WHAT IS EXPECTED: Apart from the images, reproduce every record word for word.

Version difference data:
----
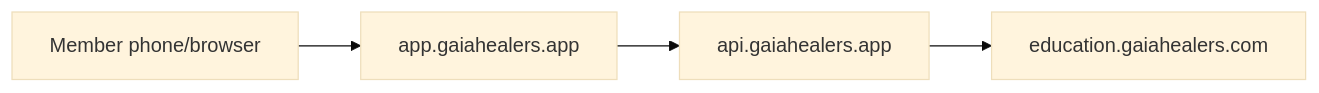
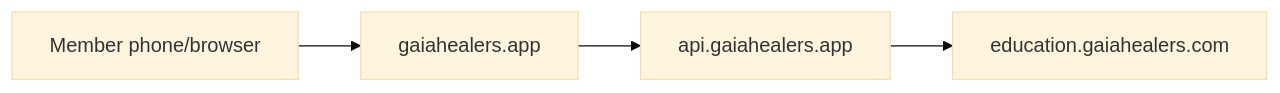
The diagram in docs/DOMAIN-SETUP.md (gaiagitshare/gaia-healers-mobile-app), drawn with Mermaid (base theme) before and after one commit. The commit also changed other lines of this file and 9 other files, not shown here.

First line of the commit message:
Use gaiahealers.app apex domain instead of app subdomain.

````diff
--- a/docs/DOMAIN-SETUP.md
+++ b/docs/DOMAIN-SETUP.md
@@ -15,10 +15,10 @@
 ```mermaid
 flowchart LR
   User[Member phone/browser]
-  App[app.gaiahealers.app]
+  App[gaiahealers.app]
   API[api.gaiahealers.app]
   GHL[education.gaiahealers.com]
   User --> App
   App --> API
   API --> GHL
 ```
````
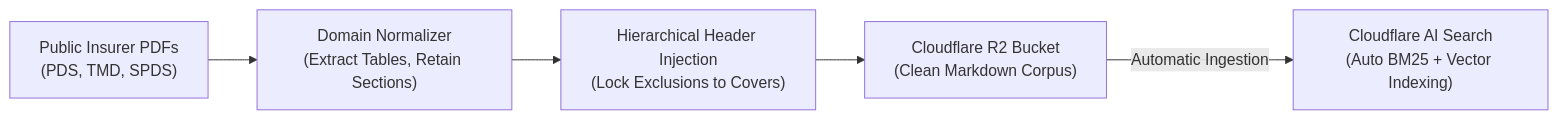
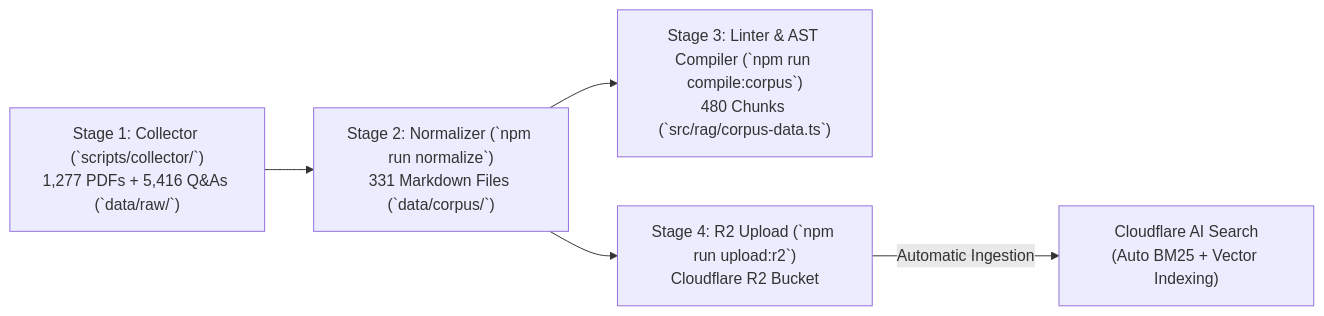
One commit to jayson-panganiban/faq-mate changed the second of 4 diagrams in docs/PRD.md. Above: the diagram before and after it, drawn with Mermaid. The commit also changed other lines of this file and 509 other files, not shown here.

````diff
--- a/docs/PRD.md
+++ b/docs/PRD.md
@@ -72,7 +75,7 @@
 ```mermaid
 flowchart LR
-    PDF["Public Insurer PDFs<br/>(PDS, TMD, SPDS)"] --> LocalParser["Domain Normalizer<br/>(Extract Tables, Retain Sections)"]
-    LocalParser --> HeaderInject["Hierarchical Header Injection<br/>(Lock Exclusions to Covers)"]
-    HeaderInject --> R2["Cloudflare R2 Bucket<br/>(Clean Markdown Corpus)"]
+    Collector["Stage 1: Collector (`scripts/collector/`)<br/>1,277 PDFs + 5,416 Q&As (`data/raw/`)"] --> Normalizer["Stage 2: Normalizer (`npm run normalize`)<br/>331 Markdown Files (`data/corpus/`)"]
+    Normalizer --> Compiler["Stage 3: Linter & AST Compiler (`npm run compile:corpus`)<br/>480 Chunks (`src/rag/corpus-data.ts`)"]
+    Normalizer --> R2["Stage 4: R2 Upload (`npm run upload:r2`)<br/>Cloudflare R2 Bucket"]
     R2 -->|Automatic Ingestion| AISearch["Cloudflare AI Search<br/>(Auto BM25 + Vector Indexing)"]
 ```
````
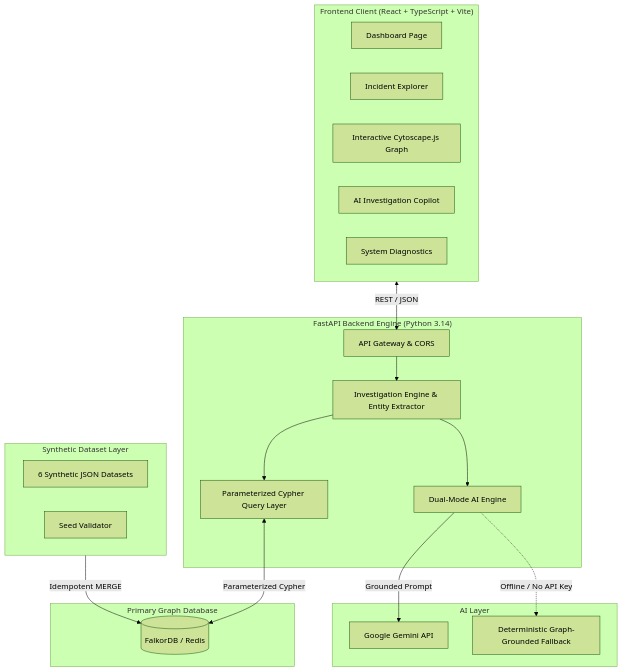
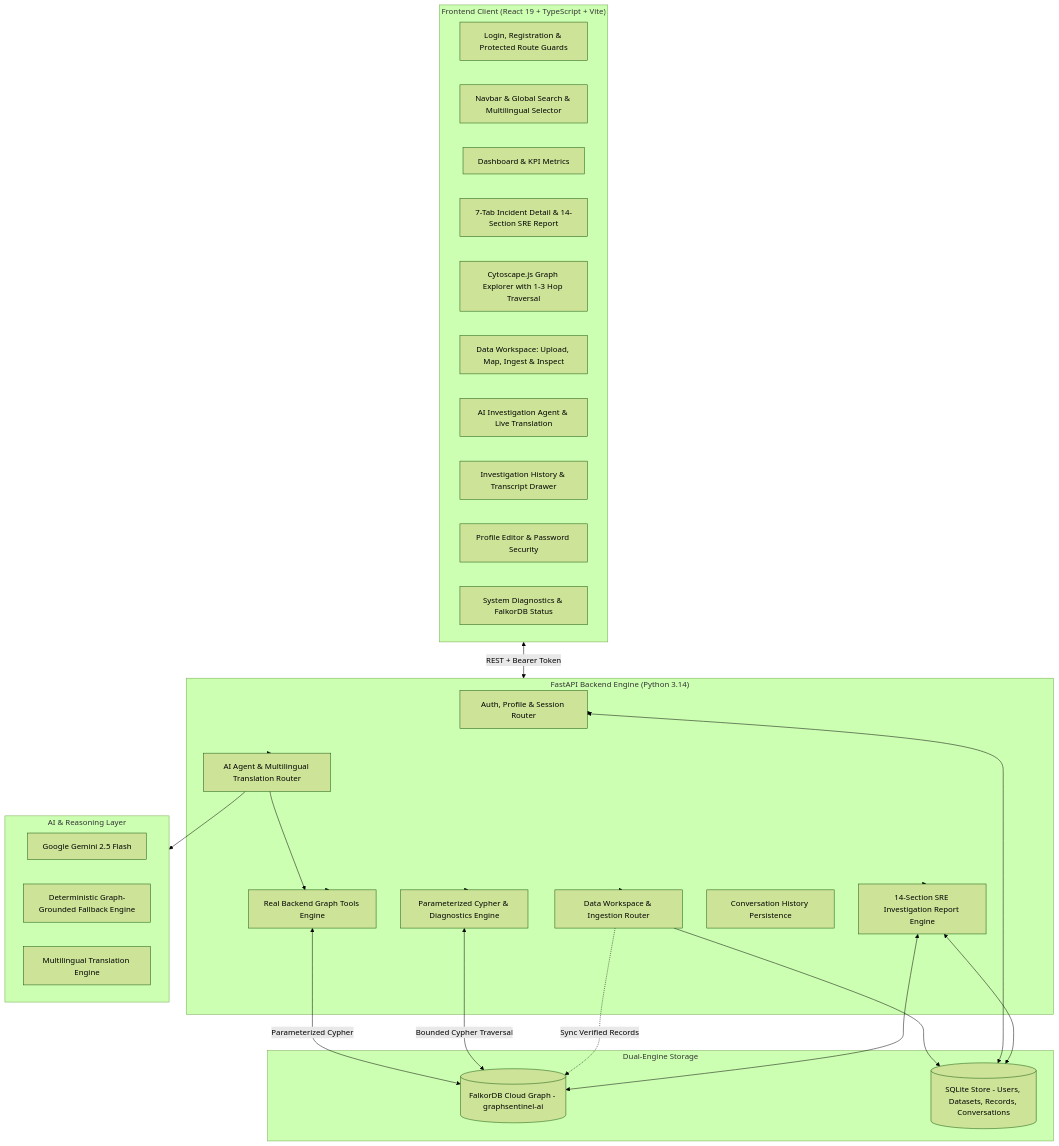
The diagram in README.md (Manjeet077283/GraphSentinel-AI), drawn with Mermaid (forest theme) before and after one commit. The commit also changed other lines of this file and 55 other files, not shown here.

First line of the commit message:
feat: complete GraphSentinel AI enterprise incident intelligence platform

````diff
--- a/README.md
+++ b/README.md
@@ -38,40 +44,53 @@
 ```mermaid
 flowchart TD
-    subgraph Client["Frontend Client (React + TypeScript + Vite)"]
-        UI_Dash[Dashboard Page]
-        UI_Inc[Incident Explorer]
-        UI_Graph[Interactive Cytoscape.js Graph]
-        UI_Chat[AI Investigation Copilot]
-        UI_Settings[System Diagnostics]
+    subgraph Client["Frontend Client (React 19 + TypeScript + Vite)"]
+        UI_Auth[Login, Registration & Protected Route Guards]
+        UI_Nav[Navbar & Global Search & Multilingual Selector]
+        UI_Dash[Dashboard & KPI Metrics]
+        UI_Inc[7-Tab Incident Detail & 14-Section SRE Report]
+        UI_Graph[Cytoscape.js Graph Explorer with 1-3 Hop Traversal]
+        UI_Data[Data Workspace: Upload, Map, Ingest & Inspect]
+        UI_Chat[AI Investigation Agent & Live Translation]
+        UI_Hist[Investigation History & Transcript Drawer]
+        UI_Profile[Profile Editor & Password Security]
+        UI_Settings[System Diagnostics & FalkorDB Status]
     end
 
     subgraph API["FastAPI Backend Engine (Python 3.14)"]
-        Router[API Gateway & CORS]
-        InvEngine[Investigation Engine & Entity Extractor]
-        GQueries[Parameterized Cypher Query Layer]
-        AIService[Dual-Mode AI Engine]
+        AuthRouter[Auth, Profile & Session Router]
+        DataRouter[Data Workspace & Ingestion Router]
+        ReportEngine[14-Section SRE Investigation Report Engine]
+        ChatRouter[AI Agent & Multilingual Translation Router]
+        InvTools[Real Backend Graph Tools Engine]
+        HistoryRouter[Conversation History Persistence]
+        GraphRouter[Parameterized Cypher & Diagnostics Engine]
     end
 
-    subgraph Intelligence["AI Layer"]
-        Gemini[Google Gemini API]
-        Deterministic[Deterministic Graph-Grounded Fallback]
+    subgraph Intelligence["AI & Reasoning Layer"]
+        Gemini[Google Gemini 2.5 Flash]
+        Deterministic[Deterministic Graph-Grounded Fallback Engine]
+        TranslationEngine[Multilingual Translation Engine]
     end
 
-    subgraph Database["Primary Graph Database"]
-        FalkorDB[(FalkorDB / Redis)]
+    subgraph Persistence["Dual-Engine Storage"]
+        FalkorDB[(FalkorDB Cloud Graph - graphsentinel-ai)]
+        SQLite[(SQLite Store - Users, Datasets, Records, Conversations)]
     end
 
-    subgraph SeedData["Synthetic Dataset Layer"]
-        JSONData[6 Synthetic JSON Datasets]
-        Validator[Seed Validator]
-    end
-
-    Client <-->|REST / JSON| Router
-    Router --> InvEngine
-    InvEngine --> GQueries
-    GQueries <-->|Parameterized Cypher| FalkorDB
-    InvEngine --> AIService
-    AIService -->|Grounded Prompt| Gemini
-    AIService -.->|Offline / No API Key| Deterministic
-    SeedData -->|Idempotent MERGE| FalkorDB
+    Client <-->|REST + Bearer Token| API
+    API --> InvTools
+    InvTools <-->|Parameterized Cypher| FalkorDB
+    API --> GraphRouter
+    GraphRouter <-->|Bounded Cypher Traversal| FalkorDB
+    API --> DataRouter
+    DataRouter --> SQLite
+    DataRouter -.->|Sync Verified Records| FalkorDB
+    API --> AuthRouter
+    AuthRouter <--> SQLite
+    API --> ReportEngine
+    ReportEngine <--> FalkorDB
+    ReportEngine <--> SQLite
+    API --> ChatRouter
+    ChatRouter --> InvTools
+    ChatRouter --> Intelligence
 ```
````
----
WORKED SOLUTION:
The diagram in docs/DOMAIN-SETUP.md (gaiagitshare/gaia-healers-mobile-app), drawn with Mermaid (base theme) before and after one commit. The commit also changed other lines of this file and 9 other files, not shown here.

First line of the commit message:
Use gaiahealers.app apex domain instead of app subdomain.

````diff
--- a/docs/DOMAIN-SETUP.md
+++ b/docs/DOMAIN-SETUP.md
@@ -15,10 +15,10 @@
 ```mermaid
 flowchart LR
   User[Member phone/browser]
-  App[app.gaiahealers.app]
+  App[gaiahealers.app]
   API[api.gaiahealers.app]
   GHL[education.gaiahealers.com]
   User --> App
   App --> API
   API --> GHL
 ```
````
One commit to jayson-panganiban/faq-mate changed the second of 4 diagrams in docs/PRD.md. Above: the diagram before and after it, drawn with Mermaid. The commit also changed other lines of this file and 509 other files, not shown here.

````diff
--- a/docs/PRD.md
+++ b/docs/PRD.md
@@ -72,7 +75,7 @@
 ```mermaid
 flowchart LR
-    PDF["Public Insurer PDFs<br/>(PDS, TMD, SPDS)"] --> LocalParser["Domain Normalizer<br/>(Extract Tables, Retain Sections)"]
-    LocalParser --> HeaderInject["Hierarchical Header Injection<br/>(Lock Exclusions to Covers)"]
-    HeaderInject --> R2["Cloudflare R2 Bucket<br/>(Clean Markdown Corpus)"]
+    Collector["Stage 1: Collector (`scripts/collector/`)<br/>1,277 PDFs + 5,416 Q&As (`data/raw/`)"] --> Normalizer["Stage 2: Normalizer (`npm run normalize`)<br/>331 Markdown Files (`data/corpus/`)"]
+    Normalizer --> Compiler["Stage 3: Linter & AST Compiler (`npm run compile:corpus`)<br/>480 Chunks (`src/rag/corpus-data.ts`)"]
+    Normalizer --> R2["Stage 4: R2 Upload (`npm run upload:r2`)<br/>Cloudflare R2 Bucket"]
     R2 -->|Automatic Ingestion| AISearch["Cloudflare AI Search<br/>(Auto BM25 + Vector Indexing)"]
 ```
````
The diagram in README.md (Manjeet077283/GraphSentinel-AI), drawn with Mermaid (forest theme) before and after one commit. The commit also changed other lines of this file and 55 other files, not shown here.

First line of the commit message:
feat: complete GraphSentinel AI enterprise incident intelligence platform

````diff
--- a/README.md
+++ b/README.md
@@ -38,40 +44,53 @@
 ```mermaid
 flowchart TD
-    subgraph Client["Frontend Client (React + TypeScript + Vite)"]
-        UI_Dash[Dashboard Page]
-        UI_Inc[Incident Explorer]
-        UI_Graph[Interactive Cytoscape.js Graph]
-        UI_Chat[AI Investigation Copilot]
-        UI_Settings[System Diagnostics]
+    subgraph Client["Frontend Client (React 19 + TypeScript + Vite)"]
+        UI_Auth[Login, Registration & Protected Route Guards]
+        UI_Nav[Navbar & Global Search & Multilingual Selector]
+        UI_Dash[Dashboard & KPI Metrics]
+        UI_Inc[7-Tab Incident Detail & 14-Section SRE Report]
+        UI_Graph[Cytoscape.js Graph Explorer with 1-3 Hop Traversal]
+        UI_Data[Data Workspace: Upload, Map, Ingest & Inspect]
+        UI_Chat[AI Investigation Agent & Live Translation]
+        UI_Hist[Investigation History & Transcript Drawer]
+        UI_Profile[Profile Editor & Password Security]
+        UI_Settings[System Diagnostics & FalkorDB Status]
     end
 
     subgraph API["FastAPI Backend Engine (Python 3.14)"]
-        Router[API Gateway & CORS]
-        InvEngine[Investigation Engine & Entity Extractor]
-        GQueries[Parameterized Cypher Query Layer]
-        AIService[Dual-Mode AI Engine]
+        AuthRouter[Auth, Profile & Session Router]
+        DataRouter[Data Workspace & Ingestion Router]
+        ReportEngine[14-Section SRE Investigation Report Engine]
+        ChatRouter[AI Agent & Multilingual Translation Router]
+        InvTools[Real Backend Graph Tools Engine]
+        HistoryRouter[Conversation History Persistence]
+        GraphRouter[Parameterized Cypher & Diagnostics Engine]
     end
 
-    subgraph Intelligence["AI Layer"]
-        Gemini[Google Gemini API]
-        Deterministic[Deterministic Graph-Grounded Fallback]
+    subgraph Intelligence["AI & Reasoning Layer"]
+        Gemini[Google Gemini 2.5 Flash]
+        Deterministic[Deterministic Graph-Grounded Fallback Engine]
+        TranslationEngine[Multilingual Translation Engine]
     end
 
-    subgraph Database["Primary Graph Database"]
-        FalkorDB[(FalkorDB / Redis)]
+    subgraph Persistence["Dual-Engine Storage"]
+        FalkorDB[(FalkorDB Cloud Graph - graphsentinel-ai)]
+        SQLite[(SQLite Store - Users, Datasets, Records, Conversations)]
     end
 
-    subgraph SeedData["Synthetic Dataset Layer"]
-        JSONData[6 Synthetic JSON Datasets]
-        Validator[Seed Validator]
-    end
-
-    Client <-->|REST / JSON| Router
-    Router --> InvEngine
-    InvEngine --> GQueries
-    GQueries <-->|Parameterized Cypher| FalkorDB
-    InvEngine --> AIService
-    AIService -->|Grounded Prompt| Gemini
-    AIService -.->|Offline / No API Key| Deterministic
-    SeedData -->|Idempotent MERGE| FalkorDB
+    Client <-->|REST + Bearer Token| API
+    API --> InvTools
+    InvTools <-->|Parameterized Cypher| FalkorDB
+    API --> GraphRouter
+    GraphRouter <-->|Bounded Cypher Traversal| FalkorDB
+    API --> DataRouter
+    DataRouter --> SQLite
+    DataRouter -.->|Sync Verified Records| FalkorDB
+    API --> AuthRouter
+    AuthRouter <--> SQLite
+    API --> ReportEngine
+    ReportEngine <--> FalkorDB
+    ReportEngine <--> SQLite
+    API --> ChatRouter
+    ChatRouter --> InvTools
+    ChatRouter --> Intelligence
 ```
````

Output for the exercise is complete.